EXERCISE AIM: The job is to find each line in the entries holding the string "difference" and copy that line.

DATA TO PROCESS:
• • • • • • •

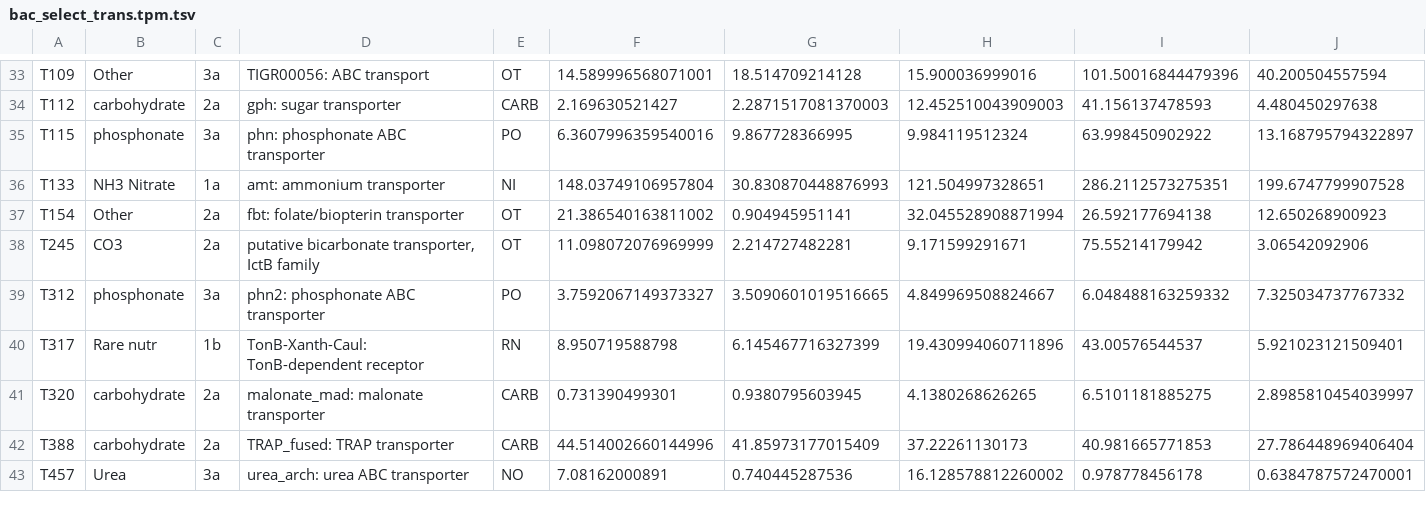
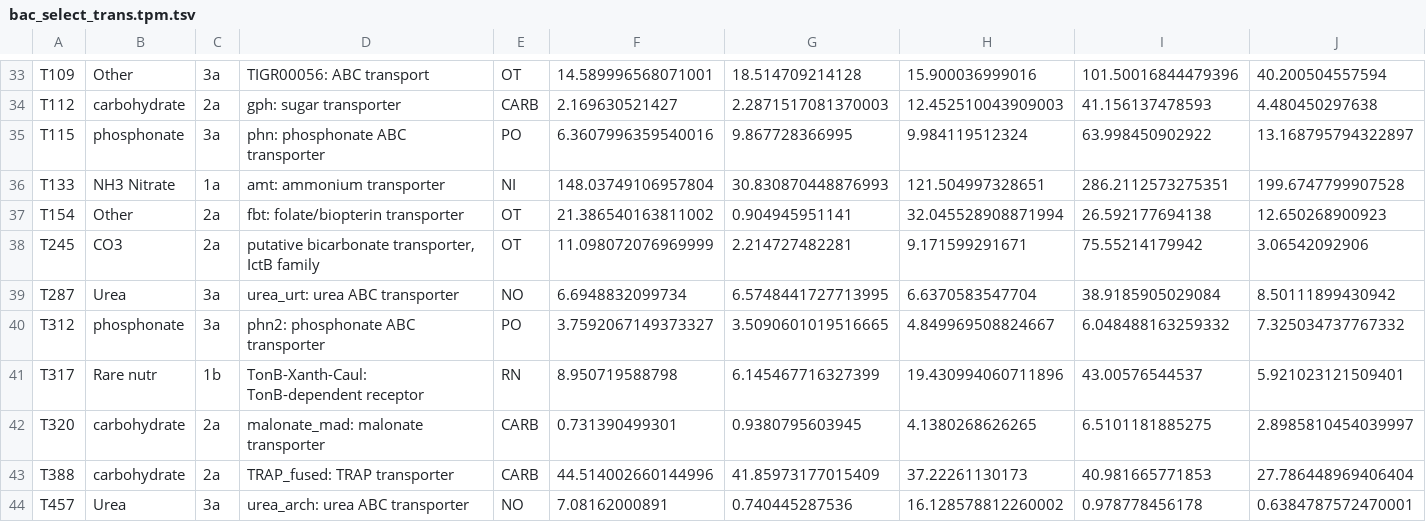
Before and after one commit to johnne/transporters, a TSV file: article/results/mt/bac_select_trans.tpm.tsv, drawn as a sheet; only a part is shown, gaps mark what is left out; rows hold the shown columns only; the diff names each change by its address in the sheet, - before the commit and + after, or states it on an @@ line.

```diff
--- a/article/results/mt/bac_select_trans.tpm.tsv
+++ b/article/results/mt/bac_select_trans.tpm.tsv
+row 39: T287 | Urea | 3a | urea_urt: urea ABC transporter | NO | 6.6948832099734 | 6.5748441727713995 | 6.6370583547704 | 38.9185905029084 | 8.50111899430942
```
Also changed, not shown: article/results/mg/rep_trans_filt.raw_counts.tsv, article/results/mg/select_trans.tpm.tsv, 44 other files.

• • • • • • •

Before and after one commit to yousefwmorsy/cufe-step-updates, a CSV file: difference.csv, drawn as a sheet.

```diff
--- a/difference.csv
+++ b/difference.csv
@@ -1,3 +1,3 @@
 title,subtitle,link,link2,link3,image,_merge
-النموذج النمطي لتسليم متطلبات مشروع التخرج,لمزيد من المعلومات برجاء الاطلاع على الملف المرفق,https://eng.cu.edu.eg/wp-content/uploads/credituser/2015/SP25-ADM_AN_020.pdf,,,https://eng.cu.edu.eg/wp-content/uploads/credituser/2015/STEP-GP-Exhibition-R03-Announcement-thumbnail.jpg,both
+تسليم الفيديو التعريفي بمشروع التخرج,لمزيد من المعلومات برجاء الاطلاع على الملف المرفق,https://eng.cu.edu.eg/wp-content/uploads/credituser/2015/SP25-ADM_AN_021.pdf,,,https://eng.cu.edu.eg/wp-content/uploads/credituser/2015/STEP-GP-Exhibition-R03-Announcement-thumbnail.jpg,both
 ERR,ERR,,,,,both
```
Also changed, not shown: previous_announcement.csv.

• • • • • • •

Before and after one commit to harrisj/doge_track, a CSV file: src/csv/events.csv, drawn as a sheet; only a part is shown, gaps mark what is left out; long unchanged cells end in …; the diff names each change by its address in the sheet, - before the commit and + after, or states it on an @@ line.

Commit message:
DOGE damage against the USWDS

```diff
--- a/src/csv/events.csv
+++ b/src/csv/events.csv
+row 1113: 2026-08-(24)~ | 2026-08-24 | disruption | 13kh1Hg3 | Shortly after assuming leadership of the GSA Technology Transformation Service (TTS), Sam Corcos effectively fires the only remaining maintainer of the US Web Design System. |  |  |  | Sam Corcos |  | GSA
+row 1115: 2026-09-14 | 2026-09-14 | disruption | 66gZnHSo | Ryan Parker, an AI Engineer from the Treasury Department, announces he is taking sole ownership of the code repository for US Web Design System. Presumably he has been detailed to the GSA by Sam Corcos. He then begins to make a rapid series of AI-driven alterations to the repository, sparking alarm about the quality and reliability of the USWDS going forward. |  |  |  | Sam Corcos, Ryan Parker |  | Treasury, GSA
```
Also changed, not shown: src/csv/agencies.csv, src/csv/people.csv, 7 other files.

• • • • • • •

RESPONSE TO THIS TASK:
Before and after one commit to yousefwmorsy/cufe-step-updates, a CSV file: difference.csv, drawn as a sheet.
--- a/difference.csv
+++ b/difference.csv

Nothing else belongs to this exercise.